With forecasted temperatures just over 90 degrees today, we might break the record of 89 set for this day. The heat and high humidity has prompted the National Weather Service to issue a heat advisory effective from 11 am to 8 pm Tuesday for heat index values between 95 and 105 through the Twin Ports, and along the North and South Shores of Lake Superior. How can you prevent health-related issues for yourself and those around you?

What is a Heat Index, and Why is it Important?

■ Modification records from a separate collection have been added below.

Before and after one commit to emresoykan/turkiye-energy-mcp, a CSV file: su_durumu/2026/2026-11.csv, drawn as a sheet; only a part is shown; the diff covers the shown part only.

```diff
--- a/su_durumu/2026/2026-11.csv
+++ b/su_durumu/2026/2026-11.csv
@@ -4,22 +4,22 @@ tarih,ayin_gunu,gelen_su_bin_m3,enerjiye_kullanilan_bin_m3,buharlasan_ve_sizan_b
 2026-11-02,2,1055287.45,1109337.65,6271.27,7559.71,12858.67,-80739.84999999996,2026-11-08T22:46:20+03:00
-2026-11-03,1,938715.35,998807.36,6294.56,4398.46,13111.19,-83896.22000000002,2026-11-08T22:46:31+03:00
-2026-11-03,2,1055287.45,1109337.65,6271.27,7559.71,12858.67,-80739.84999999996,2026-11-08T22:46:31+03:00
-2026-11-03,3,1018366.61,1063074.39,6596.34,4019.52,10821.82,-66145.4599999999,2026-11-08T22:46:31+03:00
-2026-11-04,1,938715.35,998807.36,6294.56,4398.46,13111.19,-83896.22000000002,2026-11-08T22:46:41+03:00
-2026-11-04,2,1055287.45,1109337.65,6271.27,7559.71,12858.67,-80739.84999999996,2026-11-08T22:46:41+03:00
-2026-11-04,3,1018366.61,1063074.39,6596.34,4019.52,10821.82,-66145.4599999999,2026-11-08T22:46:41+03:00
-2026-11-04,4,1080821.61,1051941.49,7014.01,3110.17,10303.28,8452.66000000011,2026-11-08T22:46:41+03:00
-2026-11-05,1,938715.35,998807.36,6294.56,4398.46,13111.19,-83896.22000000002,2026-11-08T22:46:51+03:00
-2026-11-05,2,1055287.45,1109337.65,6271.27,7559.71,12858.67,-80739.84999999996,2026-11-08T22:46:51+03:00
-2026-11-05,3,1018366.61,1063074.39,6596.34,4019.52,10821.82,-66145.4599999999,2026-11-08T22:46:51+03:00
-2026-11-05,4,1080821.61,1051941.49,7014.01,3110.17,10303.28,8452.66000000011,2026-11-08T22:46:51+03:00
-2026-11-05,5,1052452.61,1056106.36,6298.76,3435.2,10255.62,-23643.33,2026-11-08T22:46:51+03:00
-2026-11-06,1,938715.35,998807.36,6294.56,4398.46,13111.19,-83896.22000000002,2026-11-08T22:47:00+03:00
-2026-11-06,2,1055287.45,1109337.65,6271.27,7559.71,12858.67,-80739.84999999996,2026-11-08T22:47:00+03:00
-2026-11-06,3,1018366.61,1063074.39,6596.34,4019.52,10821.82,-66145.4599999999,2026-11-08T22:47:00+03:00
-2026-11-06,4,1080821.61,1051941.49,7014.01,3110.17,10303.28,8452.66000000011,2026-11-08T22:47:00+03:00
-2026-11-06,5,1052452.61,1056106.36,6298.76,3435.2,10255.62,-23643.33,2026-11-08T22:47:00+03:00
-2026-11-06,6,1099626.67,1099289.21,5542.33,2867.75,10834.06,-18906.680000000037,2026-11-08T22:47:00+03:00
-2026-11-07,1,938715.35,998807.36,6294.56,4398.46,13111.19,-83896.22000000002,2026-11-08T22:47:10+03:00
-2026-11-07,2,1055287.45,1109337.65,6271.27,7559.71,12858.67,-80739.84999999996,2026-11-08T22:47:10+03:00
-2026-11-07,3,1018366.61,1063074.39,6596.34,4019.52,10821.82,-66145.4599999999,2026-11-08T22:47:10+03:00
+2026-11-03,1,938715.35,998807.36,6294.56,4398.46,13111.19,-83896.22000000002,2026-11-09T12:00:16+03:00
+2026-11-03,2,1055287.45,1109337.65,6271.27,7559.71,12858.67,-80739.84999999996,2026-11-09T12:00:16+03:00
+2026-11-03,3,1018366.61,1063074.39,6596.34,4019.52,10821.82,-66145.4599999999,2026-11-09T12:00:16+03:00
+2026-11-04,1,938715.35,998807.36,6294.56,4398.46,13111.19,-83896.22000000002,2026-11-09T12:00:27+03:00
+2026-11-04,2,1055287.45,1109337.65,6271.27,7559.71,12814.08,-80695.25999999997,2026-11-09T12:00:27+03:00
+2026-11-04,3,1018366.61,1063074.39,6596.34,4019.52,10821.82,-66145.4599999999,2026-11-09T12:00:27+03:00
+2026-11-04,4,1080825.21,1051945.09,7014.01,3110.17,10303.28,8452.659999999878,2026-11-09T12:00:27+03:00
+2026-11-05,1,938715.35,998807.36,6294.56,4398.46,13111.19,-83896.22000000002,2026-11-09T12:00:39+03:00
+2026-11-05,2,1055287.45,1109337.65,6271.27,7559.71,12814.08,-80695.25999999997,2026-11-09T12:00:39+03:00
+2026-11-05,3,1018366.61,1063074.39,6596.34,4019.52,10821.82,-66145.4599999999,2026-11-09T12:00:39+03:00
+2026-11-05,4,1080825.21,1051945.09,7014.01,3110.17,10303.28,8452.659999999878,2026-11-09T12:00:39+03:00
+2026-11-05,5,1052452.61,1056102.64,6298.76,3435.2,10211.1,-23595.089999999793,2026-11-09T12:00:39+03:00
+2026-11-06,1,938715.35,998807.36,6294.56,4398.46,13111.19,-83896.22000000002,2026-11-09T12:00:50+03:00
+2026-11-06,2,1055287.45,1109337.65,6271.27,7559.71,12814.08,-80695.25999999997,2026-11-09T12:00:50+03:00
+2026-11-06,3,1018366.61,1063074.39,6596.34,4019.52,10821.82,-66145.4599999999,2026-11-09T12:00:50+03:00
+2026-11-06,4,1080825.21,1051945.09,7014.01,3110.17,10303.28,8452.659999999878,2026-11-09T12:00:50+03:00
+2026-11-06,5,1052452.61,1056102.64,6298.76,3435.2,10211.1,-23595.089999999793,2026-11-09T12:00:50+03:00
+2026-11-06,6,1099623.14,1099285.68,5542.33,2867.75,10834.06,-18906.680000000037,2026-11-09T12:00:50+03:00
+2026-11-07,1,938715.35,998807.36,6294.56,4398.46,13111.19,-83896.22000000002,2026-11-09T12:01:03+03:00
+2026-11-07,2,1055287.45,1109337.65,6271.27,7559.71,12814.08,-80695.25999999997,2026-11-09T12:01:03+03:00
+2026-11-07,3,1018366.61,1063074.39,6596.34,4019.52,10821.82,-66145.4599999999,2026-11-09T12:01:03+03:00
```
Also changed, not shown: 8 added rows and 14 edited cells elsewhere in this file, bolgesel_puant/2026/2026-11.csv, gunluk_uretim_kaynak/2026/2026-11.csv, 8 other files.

The Heat Index is essentially the summer equivalent to a wind chill in the winter months. During the winter, cold temperatures and wind combine to make for conditions that feel much colder than the air temperature reads on a thermometer - sometimes leading to dangerous situations. Similarly, during the summer, when heat and high humidity combine, it feels much warmer than your thermometer may say. This effect is what the "heat index" is, the perceived temperature. The chart below shows how heat index is calculated.

National Weather Service

Heat-Related Illnesses and Concerns and First Aid

When heat indices reach into the "caution" level and beyond, as illustrated in the chart above, there is concern of these heat illnesses. Avoiding the midday heat and prolonged physical activity, along with staying hydrated are key in helping prevent these illnesses. The National Weather Service offers the following descriptions and tips for heat-related illnesses:

  • Heat Cramps
    • Symptoms include painful muscle cramps or spasms and heavy sweating
    • Apply firm pressure to the cramping muscles or gently massage to relieve the spasm. Sips of water should be taken as well. If nausea occurs, discontinue water.
  • Heat Exhaustion
    • Symptoms include heavy sweating, weakness, cool/pale/clammy skin, weak pulse, dizziness, nausea or vomiting, or fainting.
    • Someone suffering from these symptoms should be taken to a cooler environment immediately. Clothing should be loosened or removed, and cool wet cloths should be applied to aid in the body cooling process. Sips of water should be taken. If nausea or vomiting occurs, immediate medical attention should be sought.
  • Heat Stroke
    • Symptoms include an altered mental state, possible throbbing headache/confusion/nausea/dizziness/shallow breathing, high body temperature, skin may be hot and dry or individual may be sweating, rapid pulse, or unconsciousness in some cases.
    • This is a severe medical emergency and medical assistance should be sought immediately. Individual should be taken to a cooler environment and reducing body temperature by sponging with cool water should be done. Fluids should not be given to the individual. 

Tips to Prevent Heat-Related Health Issues

With the health concerns listed above, the National Weather Service offers the following tips to help in prevention of heat-related health issues:

  • Avoid strenuous activities during the hottest part of the day (mid-late afternoon), and avoid overexertion during cooler parts of the day.
  • Wear lightweight, light colored clothing
  • Avoid high-protein food to prevent metabolic heat production
  • Drink plenty of water - alcoholic beverages, soda, and caffeinated beverages are not recommended
  • Spend as much time as possible in cooler, air conditioned environments
  • Avoid sunburn. Sunburn reduces the body's ability to dissipate heat